#### THE PROBLEM:
Please output all of the entries exactly and omit any images they hold.

Structured diff data:
-- Opening Marker --

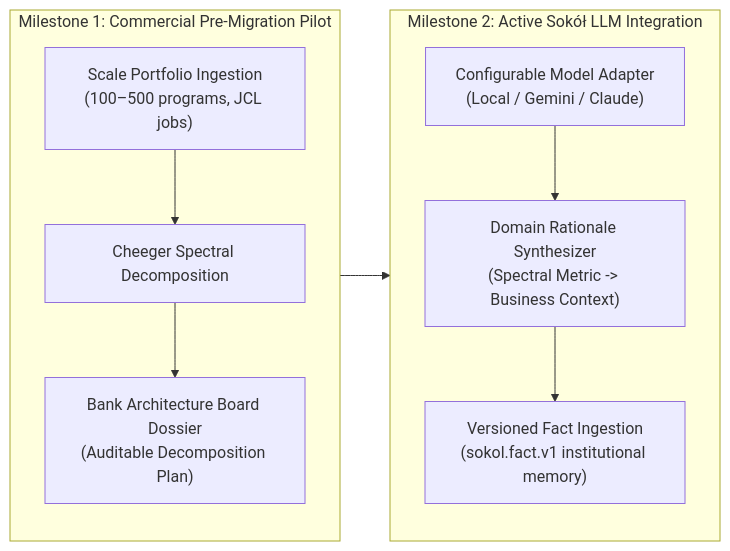
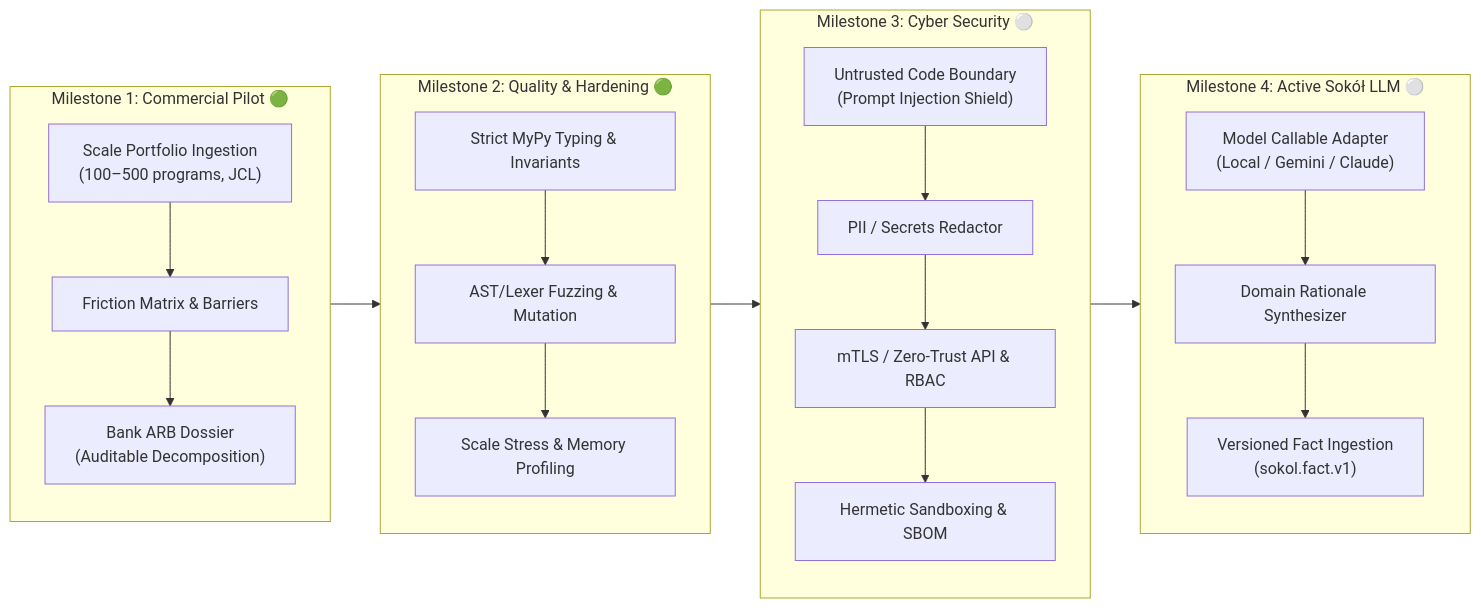
The diagram in REZONATOR_ROADMAP.md (V1B3hR/Rezonator), drawn with Mermaid before and after one commit. The commit also changed other lines of this file and 18 other files, not shown here.

Commit message:
feat(quality): implement strict mypy baseline, AST fuzzing, and scale stress testing (Milestone 2 complete)

````diff
--- a/REZONATOR_ROADMAP.md
+++ b/REZONATOR_ROADMAP.md
@@ -111,14 +111,27 @@
 ```mermaid
 graph LR
-    subgraph M_Pilot ["Milestone 1: Commercial Pre-Migration Pilot"]
-        P1["Scale Portfolio Ingestion<br/>(100–500 programs, JCL jobs)"] --> P2["Cheeger Spectral Decomposition"]
-        P2 --> P3["Bank Architecture Board Dossier<br/>(Auditable Decomposition Plan)"]
+    subgraph M1 ["Milestone 1: Commercial Pilot 🟢"]
+        P1["Scale Portfolio Ingestion<br/>(100–500 programs, JCL)"] --> P2["Friction Matrix & Barriers"]
+        P2 --> P3["Bank ARB Dossier<br/>(Auditable Decomposition)"]
     end
 
-    subgraph M_Sokol ["Milestone 2: Active Sokół LLM Integration"]
-        S1["Configurable Model Adapter<br/>(Local / Gemini / Claude)"] --> S2["Domain Rationale Synthesizer<br/>(Spectral Metric -> Business Context)"]
-        S2 --> S3["Versioned Fact Ingestion<br/>(sokol.fact.v1 institutional memory)"]
+    subgraph M2 ["Milestone 2: Quality & Hardening 🟢"]
+        Q1["Strict MyPy Typing & Invariants"] --> Q2["AST/Lexer Fuzzing & Mutation"]
+        Q2 --> Q3["Scale Stress & Memory Profiling"]
     end
 
-    M_Pilot --> M_Sokol
+    subgraph M3 ["Milestone 3: Cyber Security ⚪"]
+        C1["Untrusted Code Boundary<br/>(Prompt Injection Shield)"] --> C2["PII / Secrets Redactor"]
+        C2 --> C3["mTLS / Zero-Trust API & RBAC"]
+        C3 --> C4["Hermetic Sandboxing & SBOM"]
+    end
+
+    subgraph M4 ["Milestone 4: Active Sokół LLM ⚪"]
+        S1["Model Callable Adapter<br/>(Local / Gemini / Claude)"] --> S2["Domain Rationale Synthesizer"]
+        S2 --> S3["Versioned Fact Ingestion<br/>(sokol.fact.v1)"]
+    end
+
+    M1 --> M2
+    M2 --> M3
+    M3 --> M4
 ```
````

-- Closing Marker --

#### EXERCISE SOLUTION:
The diagram in REZONATOR_ROADMAP.md (V1B3hR/Rezonator), drawn with Mermaid before and after one commit. The commit also changed other lines of this file and 18 other files, not shown here.

Commit message:
feat(quality): implement strict mypy baseline, AST fuzzing, and scale stress testing (Milestone 2 complete)

````diff
--- a/REZONATOR_ROADMAP.md
+++ b/REZONATOR_ROADMAP.md
@@ -111,14 +111,27 @@
 ```mermaid
 graph LR
-    subgraph M_Pilot ["Milestone 1: Commercial Pre-Migration Pilot"]
-        P1["Scale Portfolio Ingestion<br/>(100–500 programs, JCL jobs)"] --> P2["Cheeger Spectral Decomposition"]
-        P2 --> P3["Bank Architecture Board Dossier<br/>(Auditable Decomposition Plan)"]
+    subgraph M1 ["Milestone 1: Commercial Pilot 🟢"]
+        P1["Scale Portfolio Ingestion<br/>(100–500 programs, JCL)"] --> P2["Friction Matrix & Barriers"]
+        P2 --> P3["Bank ARB Dossier<br/>(Auditable Decomposition)"]
     end
 
-    subgraph M_Sokol ["Milestone 2: Active Sokół LLM Integration"]
-        S1["Configurable Model Adapter<br/>(Local / Gemini / Claude)"] --> S2["Domain Rationale Synthesizer<br/>(Spectral Metric -> Business Context)"]
-        S2 --> S3["Versioned Fact Ingestion<br/>(sokol.fact.v1 institutional memory)"]
+    subgraph M2 ["Milestone 2: Quality & Hardening 🟢"]
+        Q1["Strict MyPy Typing & Invariants"] --> Q2["AST/Lexer Fuzzing & Mutation"]
+        Q2 --> Q3["Scale Stress & Memory Profiling"]
     end
 
-    M_Pilot --> M_Sokol
+    subgraph M3 ["Milestone 3: Cyber Security ⚪"]
+        C1["Untrusted Code Boundary<br/>(Prompt Injection Shield)"] --> C2["PII / Secrets Redactor"]
+        C2 --> C3["mTLS / Zero-Trust API & RBAC"]
+        C3 --> C4["Hermetic Sandboxing & SBOM"]
+    end
+
+    subgraph M4 ["Milestone 4: Active Sokół LLM ⚪"]
+        S1["Model Callable Adapter<br/>(Local / Gemini / Claude)"] --> S2["Domain Rationale Synthesizer"]
+        S2 --> S3["Versioned Fact Ingestion<br/>(sokol.fact.v1)"]
+    end
+
+    M1 --> M2
+    M2 --> M3
+    M3 --> M4
 ```
````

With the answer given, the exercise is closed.